Author Judith Heumann speaks to MD about disability activism


Josh Shuster, Staff Writer

Abilities and disabilities is a subject that everybody can learn more about, Head of Middle Division (MD) Javaid Khan ‘92 said. Yesterday, the MD welcomed Judith Heumann, disability rights activist and author, to speak via Zoom at their weekly assembly. Internationally recognized as a disability rights leader, Heumann has worked with various nonprofit and government organizations such as the World Bank and State Department to develop legislation that provides more accessibility for disabled children and adults. 

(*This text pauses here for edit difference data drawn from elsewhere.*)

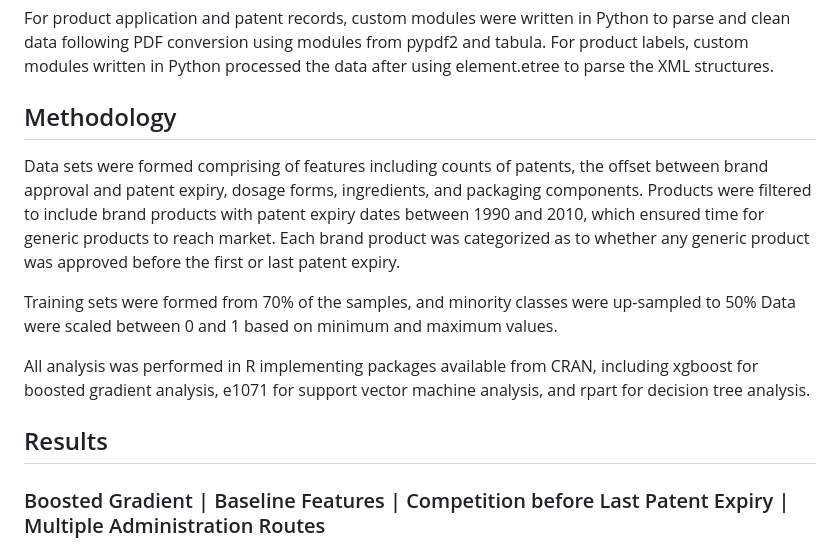
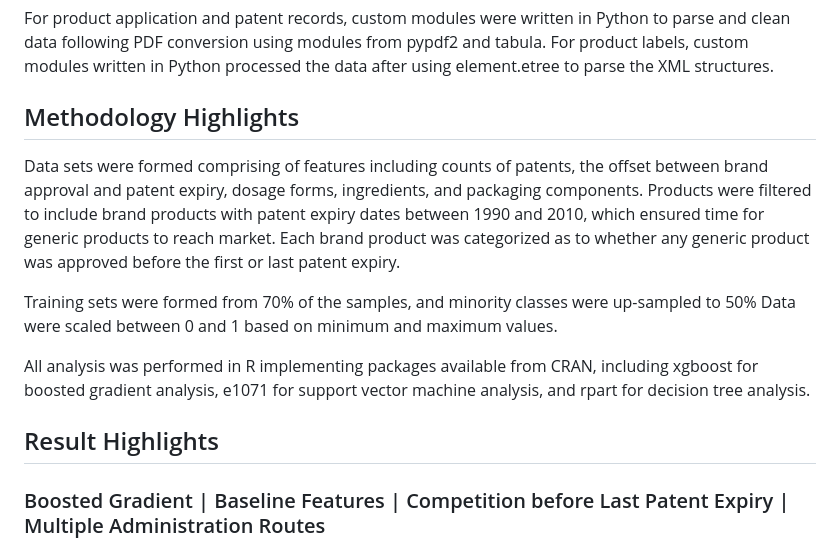
Before and after one commit to Marmuvar/GenRxPredict, a Markdown page: README.md, the part around the change. Rendered like a GitHub page.

```diff
--- a/README.md
+++ b/README.md
@@ -51,7 +51,7 @@ Each approved drug product carries an exhaustive labeling of ingredients, packag
 
 For product application and patent records, custom modules were written in Python to parse and clean data following PDF conversion using modules from pypdf2 and tabula.  For product labels, custom modules written in Python processed the data after using element.etree to parse the XML structures.
 
-## Methodology
+## Methodology Highlights
 
 Data sets were formed comprising of features including counts of patents, the offset between brand approval and patent expiry, dosage forms, ingredients, and packaging components.  Products were filtered to include brand products with patent expiry dates between 1990 and 2010, which ensured time for generic products to reach market.  Each brand product was categorized as to whether any generic product was approved before the first or last patent expiry.
 
@@ -59,7 +59,7 @@ Training sets were formed from 70% of the samples, and minority classes were up-
 
 All analysis was performed in R implementing packages available from CRAN, including xgboost for boosted gradient analysis, e1071 for support vector machine analysis, and rpart for decision tree analysis.
 
-## Results
+## Result Highlights
 
 ### Boosted Gradient | Baseline Features | Competition before Last Patent Expiry | Multiple Administration Routes
 
```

This summer, MD students read Heumann’s new book, “Rolling Warrior: The Incredible, Sometimes Awkward, True Story of a Rebel Girl on Wheels Who Helped Spark a Revolution.” The novel is a young-adult adaptation of Heumann’s memoir, “Being Heumann,” which focused on her journey to achieve equal access for disabled people, MD Librarian Rachael Ricker said. Ricker reached out to Heumann about speaking at the assembly, she said.

“Rolling Warrior” was part of the MD’s annual summer reading, where students and faculty are expected to read a book, MD Dean of Faculty Eva Abbamonte said. “We always try to have the author of our ‘community read’ visit us in assembly. Last year, we read ‘They Called Us Enemy,’ and George Takei spoke with us in assembly,” she said. “Heumann is an amazing activist, an amazing person, and a real role-model.”

A committee of faculty volunteers decided the book for the community to read, Khan said. “This year, the committee identified Heumann’s book, ‘Rolling Warrior,’ and the people who read it said it was a great book and an accessible read for everybody.” 

All the students in the MD must read the chosen book each summer, Ricker said. “We think it’s important to have a shared reading experience in the Middle Division,” she said. “We believe that the simple act of reading a book together and discussing it as a group helps to build community.” Ricker hopes students will get to understand and empathize with Heumann’s experiences after they read her book.

After reading Heumann’s book, Anusha Goel (7) was shocked by the number of times Heumann had to fight for her rights as a disabled person, she said. “She had to push for something she should naturally have as a human being, like accessibility and getting into buildings.” Goel was inspired by Heumann’s resilience in her fight for disabled rights, she said. “Even though it can be hard to constantly keep pushing when you’re repeatedly told to back down, I thought it was really amazing how she is still fighting to this day,” Goel said.

Spanish teacher Dr. Rhashida Hilliard also admired Heumann’s resilience in her activism, she said. Heumann mentioned that sometimes politicians might seem like they are on your side, but then do not promote any meaningful change, Hilliard said. “I just liked the idea of [Heumann] continuing to stay the course, even if people try to sway or convince [her] they are on [her] side but then keep stalling.” Hilliard was impressed that Heumann continues to fight for disabled rights, she said.

Heumann no longer speaks at in-person presentations, so she visited the MD via Zoom, Abbamonte said. “It’s always compelling to hear a person’s story in their own words,” she said. Although she read “Rolling Warrior” and watched Heumann’s interview in the documentary, “Crip Camp,” seeing Heumann speak in-person was more meaningful, Abbamonte said.

For Isabel Mavrides-Calderón (12), meeting Heumann was “a dream come true,” she said. “I’ve been obsessed with [Heumann] since I was eleven years old. She is my idol because I know that so many of the rights I have and many other people have are because of her.” Mavrides-Calderón follows Heumann’s path in her activism for disabled rights, she said.

Ricker recalled a touching moment in the book when Heumann could not receive an award because there was no way for her to get onto the stage in her wheelchair. “In [Heumann’s] story, she relays the humiliation and frustration when she realizes that the stage is only accessible by stairs and her father has to lift her wheelchair onto the stage so that she can accept her award,” Ricker said. In her book, Heumann considered small and big ways that the world is set up for able bodied people and what it feels like to navigate this world in a wheelchair, Ricker said. “I was struck by the honest and authentic way that the author related her experience as a disabled young person.”

At the assembly, Mavrides-Calderón asked Heumann if she thought the Americans with Disabilities Act (ADA) was in danger, she said. Heumann answered that the ADA was in danger, and explained what young activists needed to do to protect the legislation. “That really empowered me to continue to fight,” she said. “Hearing her answer my question and explain the next steps really gave me momentum.”